novelist Zahn (Angelmass) gives us a tale of teen coming-of-age angst set in the herd society of the Qanska, intelligent herbivores who inhabit the equatorial band of the gas giant. Suspecting them to be non-native life, Earth's corporate masters, the Five Hundred, send in a spy to find their hidden star drive. Facing their own disaster, the Qanska agree, hoping to gain a human perspective on the impending exhaustion of their ecology. What neither side can count on is how the person injected into the Qanskan world will react. Matt Raimey, a 22-year-old paralyzed by a skiing accident, agrees to have his brain transplanted into a Qanska fetus. Given a second chance to be mobile, he also unexpectedly gets another chance to mature. Zahn concentrates more on the psychological processes at work than on the technological. Solutions to problems arise from better emotional and intellectual integrity, not simply larger databases. While the author doesn't get as deep into his characters as they do into Jupiter's depths, his portrayal of Matt/Manta is direct and involving. Qanskan life, looking much like marine reef life on Earth, is intriguingly portrayed, even if the biology of the Qanskan problem is suspect. YA readers looking for more than the usual SF action-adventure should be well pleased. (Oct.)
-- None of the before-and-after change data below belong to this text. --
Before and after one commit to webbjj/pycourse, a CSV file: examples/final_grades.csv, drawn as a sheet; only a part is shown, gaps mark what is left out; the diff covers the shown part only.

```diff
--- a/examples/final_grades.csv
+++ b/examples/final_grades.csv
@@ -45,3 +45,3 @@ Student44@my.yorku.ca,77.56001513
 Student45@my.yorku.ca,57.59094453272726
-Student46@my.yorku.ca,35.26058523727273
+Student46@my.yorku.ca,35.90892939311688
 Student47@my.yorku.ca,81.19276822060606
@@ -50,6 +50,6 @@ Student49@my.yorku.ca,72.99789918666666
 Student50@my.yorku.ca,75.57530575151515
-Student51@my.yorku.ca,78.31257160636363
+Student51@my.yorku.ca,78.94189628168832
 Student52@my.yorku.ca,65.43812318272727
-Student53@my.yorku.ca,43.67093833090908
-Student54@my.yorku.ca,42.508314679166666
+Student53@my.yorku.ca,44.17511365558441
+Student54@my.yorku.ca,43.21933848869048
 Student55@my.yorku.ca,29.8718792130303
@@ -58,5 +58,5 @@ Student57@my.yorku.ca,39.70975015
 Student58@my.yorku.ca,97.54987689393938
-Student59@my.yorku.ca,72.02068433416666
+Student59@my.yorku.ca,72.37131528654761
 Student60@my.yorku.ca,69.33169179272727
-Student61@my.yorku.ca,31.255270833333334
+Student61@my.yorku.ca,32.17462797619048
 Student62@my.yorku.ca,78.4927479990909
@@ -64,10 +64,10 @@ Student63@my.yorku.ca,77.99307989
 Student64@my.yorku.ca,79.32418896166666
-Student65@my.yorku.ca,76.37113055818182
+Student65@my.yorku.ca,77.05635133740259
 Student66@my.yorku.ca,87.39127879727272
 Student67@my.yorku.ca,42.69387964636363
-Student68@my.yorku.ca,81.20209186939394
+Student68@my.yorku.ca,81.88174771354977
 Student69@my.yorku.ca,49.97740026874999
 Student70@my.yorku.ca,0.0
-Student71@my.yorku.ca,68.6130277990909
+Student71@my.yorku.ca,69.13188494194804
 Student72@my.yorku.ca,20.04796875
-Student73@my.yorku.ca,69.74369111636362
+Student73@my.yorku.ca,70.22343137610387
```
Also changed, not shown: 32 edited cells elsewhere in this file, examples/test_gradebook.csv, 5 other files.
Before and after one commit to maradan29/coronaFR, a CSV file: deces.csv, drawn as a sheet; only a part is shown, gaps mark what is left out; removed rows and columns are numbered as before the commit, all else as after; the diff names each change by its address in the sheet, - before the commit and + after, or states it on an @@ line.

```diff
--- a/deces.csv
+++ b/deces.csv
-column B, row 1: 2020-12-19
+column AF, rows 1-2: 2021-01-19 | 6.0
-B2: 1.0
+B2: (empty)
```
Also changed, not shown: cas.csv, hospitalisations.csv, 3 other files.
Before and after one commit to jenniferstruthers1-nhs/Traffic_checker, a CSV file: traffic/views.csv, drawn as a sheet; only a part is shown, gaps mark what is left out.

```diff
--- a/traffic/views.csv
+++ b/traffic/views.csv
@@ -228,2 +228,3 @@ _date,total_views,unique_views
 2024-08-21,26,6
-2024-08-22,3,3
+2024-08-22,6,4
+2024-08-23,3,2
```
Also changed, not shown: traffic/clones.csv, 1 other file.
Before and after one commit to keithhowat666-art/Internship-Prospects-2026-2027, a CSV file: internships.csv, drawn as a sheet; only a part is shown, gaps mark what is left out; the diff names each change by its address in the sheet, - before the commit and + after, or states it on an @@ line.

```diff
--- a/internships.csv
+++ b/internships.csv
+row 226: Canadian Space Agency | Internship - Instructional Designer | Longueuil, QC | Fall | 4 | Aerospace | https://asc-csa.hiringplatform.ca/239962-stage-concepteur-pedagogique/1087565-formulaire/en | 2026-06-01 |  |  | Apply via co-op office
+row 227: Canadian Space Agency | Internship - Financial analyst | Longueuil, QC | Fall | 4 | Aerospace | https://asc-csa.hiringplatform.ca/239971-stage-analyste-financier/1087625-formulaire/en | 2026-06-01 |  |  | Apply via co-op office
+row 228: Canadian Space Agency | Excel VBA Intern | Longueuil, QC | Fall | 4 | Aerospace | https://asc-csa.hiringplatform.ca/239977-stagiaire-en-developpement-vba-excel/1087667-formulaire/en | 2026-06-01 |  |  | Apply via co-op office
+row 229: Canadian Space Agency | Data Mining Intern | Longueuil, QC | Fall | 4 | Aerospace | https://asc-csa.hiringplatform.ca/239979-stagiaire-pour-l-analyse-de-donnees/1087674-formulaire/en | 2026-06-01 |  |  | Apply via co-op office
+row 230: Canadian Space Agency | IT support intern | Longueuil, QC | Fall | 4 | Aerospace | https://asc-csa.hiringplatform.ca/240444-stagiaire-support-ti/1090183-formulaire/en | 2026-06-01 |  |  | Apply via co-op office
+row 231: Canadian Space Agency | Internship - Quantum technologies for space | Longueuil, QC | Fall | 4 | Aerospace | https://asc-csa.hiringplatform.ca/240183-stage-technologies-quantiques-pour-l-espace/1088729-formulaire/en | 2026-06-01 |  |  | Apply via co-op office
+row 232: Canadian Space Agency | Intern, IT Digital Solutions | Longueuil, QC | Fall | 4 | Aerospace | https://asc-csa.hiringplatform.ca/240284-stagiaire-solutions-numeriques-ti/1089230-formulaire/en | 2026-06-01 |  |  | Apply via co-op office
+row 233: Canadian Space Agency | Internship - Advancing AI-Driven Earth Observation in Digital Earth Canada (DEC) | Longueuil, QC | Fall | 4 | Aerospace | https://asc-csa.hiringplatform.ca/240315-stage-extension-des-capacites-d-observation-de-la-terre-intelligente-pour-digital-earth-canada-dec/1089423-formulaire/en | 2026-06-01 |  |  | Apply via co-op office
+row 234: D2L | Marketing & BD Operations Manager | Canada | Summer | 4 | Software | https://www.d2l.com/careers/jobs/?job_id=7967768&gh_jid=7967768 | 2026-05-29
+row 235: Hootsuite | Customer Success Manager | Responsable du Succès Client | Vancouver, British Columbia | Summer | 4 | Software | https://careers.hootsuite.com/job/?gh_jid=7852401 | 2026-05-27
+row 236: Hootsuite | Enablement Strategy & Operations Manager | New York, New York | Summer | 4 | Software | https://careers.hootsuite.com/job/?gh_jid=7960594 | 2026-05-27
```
FYI:The author's "Cascade Point" won the Hugo Award for best novella in 1984.